In 2002, then-Deputy Commissioner Dr. Mary Bassett sought to focus on resource-deprived neighborhoods by establishing District Public Health Offices (DPHOs) in the South Bronx, East and Central Harlem, and North and Central Brooklyn. These DPHOs (which would become today’s Neighborhood Health Action Centers) promoted health equity, reduced health disparities and improved community health.

Nearly 100 years later, using a similar but revamped effort, the Action Centers offer key strategies, including multiple health services in one location, data- and evidence-informed practices and diverse groups working together to improve services.

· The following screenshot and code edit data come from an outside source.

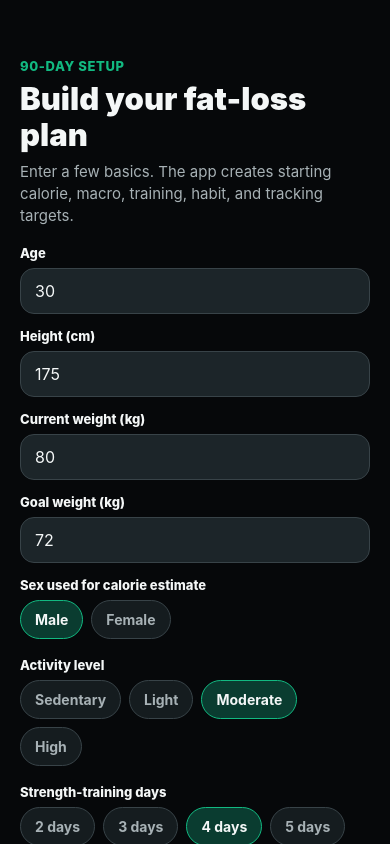
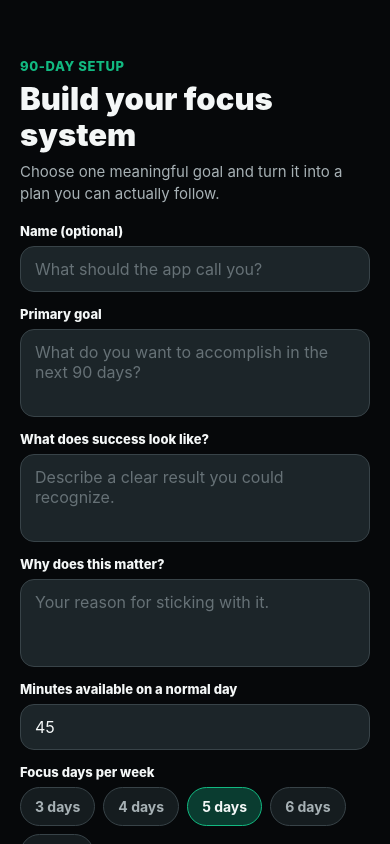
Before and after one commit to iamhashir/Lostit, a React Native app: screen / in a window 390 px wide. Built offline with nearby package versions, Linux system fonts and the light colour scheme.

Commit message:
Redesign onboarding around a general 90-day goal

```diff
--- a/src/screens/OnboardingScreen.tsx
+++ b/src/screens/OnboardingScreen.tsx
@@ -2,144 +2,40 @@ import React, { useState } from 'react';
 import { ScrollView, StyleSheet, Text, View } from 'react-native';
 import { Choice, Field, PrimaryButton, ScreenTitle } from '../components/UI';
 import { theme } from '../theme';
-import { ActivityLevel, Profile, SexForEstimate } from '../types';
+import { Profile, RoutineStyle } from '../types';
 
 const defaults: Profile = {
-  age: 30,
-  heightCm: 175,
-  weightKg: 80,
-  goalWeightKg: 72,
-  sexForEstimate: 'male',
-  activity: 'moderate',
-  trainingDays: 4,
-  equipment: 'Full gym',
-  foods: 'Chicken, rice, eggs, yogurt, fruit, vegetables'
+  name: '',
+  primaryGoal: '',
+  successDefinition: '',
+  motivation: '',
+  dailyMinutes: 45,
+  focusDays: 5,
+  routineStyle: 'flexible',
+  obstacles: ''
 };
 
-export function OnboardingScreen({
-  onComplete
-}: {
-  onComplete: (profile: Profile) => void;
-}) {
+export function OnboardingScreen({ onComplete }: { onComplete: (profile: Profile) => void }) {
   const [form, setForm] = useState(defaults);
-
-  const numeric = (key: keyof Profile, value: string) => {
-    const n = Number(value.replace(',', '.'));
+  const numeric = (key: 'dailyMinutes' | 'focusDays', value: string) => {
+    const n = Number(value);
     setForm((p) => ({ ...p, [key]: Number.isFinite(n) ? n : 0 }));
   };
 
   return (
-    <ScrollView
-      style={styles.container}
-      contentContainerStyle={styles.content}
-      keyboardShouldPersistTaps="handled"
-    >
-      <ScreenTitle
-        eyebrow="90-day setup"
-        title="Build your fat-loss plan"
-        subtitle="Enter a few basics. The app creates starting calorie, macro, training, habit, and tracking targets."
-      />
-
-      <Field
-        label="Age"
-        keyboardType="number-pad"
-        value={String(form.age)}
-        onChangeText={(v) => numeric('age', v)}
-      />
-      <Field
-        label="Height (cm)"
-        keyboardType="decimal-pad"
-        value={String(form.heightCm)}
-        onChangeText={(v) => numeric('heightCm', v)}
-      />
-      <Field
-        label="Current weight (kg)"
-        keyboardType="decimal-pad"
-        value={String(form.weightKg)}
-        onChangeText={(v) => numeric('weightKg', v)}
-      />
-      <Field
-        label="Goal weight (kg)"
-        keyboardType="decimal-pad"
-        value={String(form.goalWeightKg)}
-        onChangeText={(v) => numeric('goalWeightKg', v)}
-      />
-
-      <Text style={styles.label}>Sex used for calorie estimate</Text>
-      <View style={styles.wrap}>
-        {(['male', 'female'] as SexForEstimate[]).map((value) => (
-          <Choice
-            key={value}
-            label={value === 'male' ? 'Male' : 'Female'}
-            selected={form.sexForEstimate === value}
-            onPress={() => setForm((p) => ({ ...p, sexForEstimate: value }))}
-          />
-        ))}
-      </View>
-
-      <Text style={styles.label}>Activity level</Text>
-      <View style={styles.wrap}>
-        {(
-          [
-            ['sedentary', 'Sedentary'],
-            ['light', 'Light'],
-            ['moderate', 'Moderate'],
-            ['high', 'High']
-          ] as [ActivityLevel, string][]
-        ).map(([value, label]) => (
-          <Choice
-            key={value}
-            label={label}
-            selected={form.activity === value}
-            onPress={() => setForm((p) => ({ ...p, activity: value }))}
-          />
-        ))}
-      </View>
-
-      <Text style={styles.label}>Strength-training days</Text>
-      <View style={styles.wrap}>
-        {[2, 3, 4, 5, 6].map((value) => (
-          <Choice
-            key={value}
-            label={`${value} days`}
-            selected={form.trainingDays === value}
-            onPress={() => setForm((p) => ({ ...p, trainingDays: value }))}
-          />
-        ))}
-      </View>
-
-      <Field
-        label="Equipment"
-        value={form.equipment}
-        onChangeText={(equipment) => setForm((p) => ({ ...p, equipment }))}
-        placeholder="Full gym, dumbbells, home only..."
-      />
-      <Field
-        label="Foods you like"
-        multiline
-        value={form.foods}
-        onChangeText={(foods) => setForm((p) => ({ ...p, foods }))}
-        placeholder="List foods you actually enjoy"
-      />
-
-      <View style={styles.note}>
-        <Text style={styles.noteText}>
-          This is a planning tool, not medical care. If you are pregnant, under 18,
-          have an eating disorder history, or a medical condition affecting diet or
-          exercise, use clinician-guided targets instead of automated estimates.
-        </Text>
-      </View>
-
-      <PrimaryButton
-        label="Create my 90-day plan"
-        onPress={() => onComplete(form)}
-        disabled={
-          form.age < 18 ||
-          form.heightCm <= 0 ||
-          form.weightKg <= 0 ||
-          form.goalWeightKg <= 0
-        }
-      />
+    <ScrollView style={styles.container} contentContainerStyle={styles.content} keyboardShouldPersistTaps="handled">
+      <ScreenTitle eyebrow="90-day setup" title="Build your focus system" subtitle="Choose one meaningful goal and turn it into a plan you can actually follow." />
+      <Field label="Name (optional)" value={form.name} onChangeText={(name) => setForm((p) => ({ ...p, name }))} placeholder="What should the app call you?" />
+      <Field label="Primary goal" multiline value={form.primaryGoal} onChangeText={(primaryGoal) => setForm((p) => ({ ...p, primaryGoal }))} placeholder="What do you want to accomplish in the next 90 days?" />
+      <Field label="What does success look like?" multiline value={form.successDefinition} onChangeText={(successDefinition) => setForm((p) => ({ ...p, successDefinition }))} placeholder="Describe a clear result you could recognize." />
+      <Field label="Why does this matter?" multiline value={form.motivation} onChangeText={(motivation) => setForm((p) => ({ ...p, motivation }))} placeholder="Your reason for sticking with it." />
+      <Field label="Minutes available on a normal day" keyboardType="number-pad" value={String(form.dailyMinutes)} onChangeText={(v) => numeric('dailyMinutes', v)} />
+      <Text style={styles.label}>Focus days per week</Text>
+      <View style={styles.wrap}>{[3,4,5,6,7].map((value) => <Choice key={value} label={`${value} days`} selected={form.focusDays === value} onPress={() => setForm((p) => ({ ...p, focusDays: value }))} />)}</View>
+      <Text style={styles.label}>Preferred routine</Text>
+      <View style={styles.wrap}>{(['morning','evening','split','flexible'] as RoutineStyle[]).map((value) => <Choice key={value} label={value[0]!.toUpperCase() + value.slice(1)} selected={form.routineStyle === value} onPress={() => setForm((p) => ({ ...p, routineStyle: value }))} />)}</View>
+      <Field label="Common obstacles" multiline value={form.obstacles} onChangeText={(obstacles) => setForm((p) => ({ ...p, obstacles }))} placeholder="Busy days, distractions, low energy, unclear priorities..." />
+      <PrimaryButton label="Create my 90-day plan" onPress={() => onComplete(form)} disabled={!form.primaryGoal.trim() || !form.successDefinition.trim() || form.dailyMinutes <= 0} />
       <View style={{ height: 36 }} />
     </ScrollView>
   );
@@ -148,28 +44,6 @@ export function OnboardingScreen({
 const styles = StyleSheet.create({
   container: { flex: 1, backgroundColor: theme.bg },
   content: { padding: 20, paddingTop: 58 },
-  wrap: {
-    flexDirection: 'row',
-    flexWrap: 'wrap',
-    marginBottom: 10
-  },
-  label: {
-    color: theme.text,
-    fontSize: 13,
-    fontWeight: '800',
-    marginBottom: 7
-  },
-  note: {
-    borderRadius: 14,
-    borderWidth: 1,
-    borderColor: '#5D5130',
-    backgroundColor: '#252014',
-    padding: 13,
-    marginTop: 2
-  },
-  noteText: {
-    color: '#D6CBAA',
-    fontSize: 12,
-    lineHeight: 18
-  }
+  wrap: { flexDirection: 'row', flexWrap: 'wrap', marginBottom: 10 },
+  label: { color: theme.text, fontSize: 13, fontWeight: '800', marginBottom: 7 }
 });
```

Neighborhood Health Action Centers aim to serve community members, improve linkage to services, identify coverage gaps and reduce service duplication. More specifically, the Action Centers aim to: expand access to high-quality clinical care to help address high premature mortality rates; connect community members to support services and health education; and address root causes of health inequities, including the physical environment, housing and employment.

“The Action Centers are exemplary because their very program infrastructure is designed to address the social determinants of health,” said Sara Gardner, executive director of the Fund for Public Health in New York City. “They are social and physical environments that promote and support good health for everyone.”

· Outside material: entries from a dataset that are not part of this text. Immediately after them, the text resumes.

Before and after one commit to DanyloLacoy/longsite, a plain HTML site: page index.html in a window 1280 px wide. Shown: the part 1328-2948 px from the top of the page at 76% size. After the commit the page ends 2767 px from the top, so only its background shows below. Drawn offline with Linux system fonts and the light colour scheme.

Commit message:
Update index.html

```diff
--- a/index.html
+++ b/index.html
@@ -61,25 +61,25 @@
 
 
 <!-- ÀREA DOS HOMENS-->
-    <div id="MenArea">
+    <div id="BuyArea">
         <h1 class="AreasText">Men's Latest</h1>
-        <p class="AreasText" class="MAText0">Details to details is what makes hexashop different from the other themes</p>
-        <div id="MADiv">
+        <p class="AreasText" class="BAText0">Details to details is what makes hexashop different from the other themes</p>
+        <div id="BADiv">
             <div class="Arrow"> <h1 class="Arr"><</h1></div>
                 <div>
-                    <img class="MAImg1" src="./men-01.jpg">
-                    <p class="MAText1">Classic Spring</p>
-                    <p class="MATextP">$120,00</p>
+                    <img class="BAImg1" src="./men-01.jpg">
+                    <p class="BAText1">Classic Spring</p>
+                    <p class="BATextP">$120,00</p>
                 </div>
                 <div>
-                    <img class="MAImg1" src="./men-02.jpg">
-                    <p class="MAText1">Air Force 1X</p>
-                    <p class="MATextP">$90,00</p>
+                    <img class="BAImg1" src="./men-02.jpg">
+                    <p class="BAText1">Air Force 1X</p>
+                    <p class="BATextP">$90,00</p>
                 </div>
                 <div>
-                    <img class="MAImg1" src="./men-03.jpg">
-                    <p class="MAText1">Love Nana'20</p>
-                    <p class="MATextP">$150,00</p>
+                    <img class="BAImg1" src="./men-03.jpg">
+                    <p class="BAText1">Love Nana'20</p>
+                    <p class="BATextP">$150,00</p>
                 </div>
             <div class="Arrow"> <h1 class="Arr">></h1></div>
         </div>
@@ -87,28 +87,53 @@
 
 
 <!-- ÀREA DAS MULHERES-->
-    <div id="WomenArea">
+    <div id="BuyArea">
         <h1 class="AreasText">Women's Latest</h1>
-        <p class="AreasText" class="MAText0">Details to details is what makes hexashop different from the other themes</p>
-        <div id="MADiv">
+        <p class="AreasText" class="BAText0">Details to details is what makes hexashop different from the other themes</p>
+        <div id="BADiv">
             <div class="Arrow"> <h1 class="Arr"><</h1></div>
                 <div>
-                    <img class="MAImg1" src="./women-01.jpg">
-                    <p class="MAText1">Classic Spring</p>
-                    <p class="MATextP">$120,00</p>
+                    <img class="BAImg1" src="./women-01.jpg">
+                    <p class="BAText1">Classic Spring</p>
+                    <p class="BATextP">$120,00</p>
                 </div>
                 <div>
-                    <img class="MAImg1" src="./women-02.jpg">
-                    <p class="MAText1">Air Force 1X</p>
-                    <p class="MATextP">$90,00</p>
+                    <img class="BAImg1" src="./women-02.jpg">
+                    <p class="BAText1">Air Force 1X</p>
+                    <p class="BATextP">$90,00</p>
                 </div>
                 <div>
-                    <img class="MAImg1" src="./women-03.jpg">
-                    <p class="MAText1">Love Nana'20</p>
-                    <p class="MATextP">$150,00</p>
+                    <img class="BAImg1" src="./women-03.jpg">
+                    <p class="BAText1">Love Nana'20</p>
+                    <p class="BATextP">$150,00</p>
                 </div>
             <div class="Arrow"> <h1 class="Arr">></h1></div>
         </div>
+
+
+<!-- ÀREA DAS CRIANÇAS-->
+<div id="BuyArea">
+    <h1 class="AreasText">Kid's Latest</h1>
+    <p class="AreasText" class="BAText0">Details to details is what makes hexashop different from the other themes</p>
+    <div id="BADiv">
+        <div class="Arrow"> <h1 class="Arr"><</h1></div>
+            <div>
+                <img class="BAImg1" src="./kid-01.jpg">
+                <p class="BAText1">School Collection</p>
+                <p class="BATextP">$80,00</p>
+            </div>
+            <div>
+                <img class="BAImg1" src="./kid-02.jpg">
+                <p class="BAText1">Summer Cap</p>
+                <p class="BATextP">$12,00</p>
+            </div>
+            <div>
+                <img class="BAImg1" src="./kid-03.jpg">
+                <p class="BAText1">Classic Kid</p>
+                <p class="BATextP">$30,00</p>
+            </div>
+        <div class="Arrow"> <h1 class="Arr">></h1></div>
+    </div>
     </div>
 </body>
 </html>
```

Neighborhood Health Action Centers

East Harlem Neighborhood Health Action Center
158 E. 115th St., Manhattan
Monday to Friday, 8 a.m. to 8 p.m., and Saturday, 8 a.m. to 4 p.m.

Brownsville Neighborhood Health Action Center
259 Bristol St., Brooklyn
Monday to Friday, 8 a.m. to 8 p.m., and Saturday, 8 a.m. to 4 p.m.

Tremont Neighborhood Health Action Center
1826 Arthur Ave., Bronx
Monday to Friday, 8:30 a.m. to 5 p.m.

FPHNYC and NYC Department of Health Awarded Funding to Increase HIV Treatment Access for Newly Diagnosed Patients

The Fund for Public Health in New York City (FPHNYC) and the New York City (NYC) Department of Health and Mental Hygiene have received funding from M∙A∙C Cosmetic’s charitable foundation, the M∙A∙C AIDS Fund to increase prompt access to antiretroviral therapy (ART) for patients newly diagnosed with HIV at NYC’s Sexual Health Clinics.

The Fund for Public Health in New York City (FPHNYC) and the New York City (NYC) Department of Health and Mental Hygiene have received funding from M∙A∙C Cosmetic’s charitable foundation, the M∙A∙C AIDS Fund to increase prompt access to antiretroviral therapy (ART) for patients newly diagnosed with HIV at NYC’s Sexual Health Clinics.

FPHNYC and the Health Department’s Bureau of Sexually Transmitted Disease Control will collaborate with community HIV providers to improve services within the Sexual Health Clinics located throughout New York City, as part of the Ending the Epidemic (EtE) strategy. Under this initiative, the Sexual Health Clinics aim to provide high-quality, status-neutral prevention and treatment services.

Funding from the MAC AIDS Fund will support the Bureau’s work on engaging communities with a focus on providing affirming services to transgender and gender non-conforming patients. In 2016, MAC AIDS Fund provided funding for a pilot JumpstART, a program providing immediate access to ART for patients newly diagnosed with HIV, at the Sexual Health Clinics. The key element of these services is to improve access to sexual health services, regardless of insurance, HIV status, immigration or other potential parries to accessing treatment. Patients will also receive high-impact prevention and care services, including benefits assistance, case management, adherence support and mental health support.

“It is imperative that we treat HIV like we treat other infections and give individuals the option to be treated at the time of diagnosis,” said Sara Gardner, executive director of FPHNYC. “Early initiation of HIV treatment will improve outcomes and help accelerate the decline in HIV related deaths and transmitted infections.”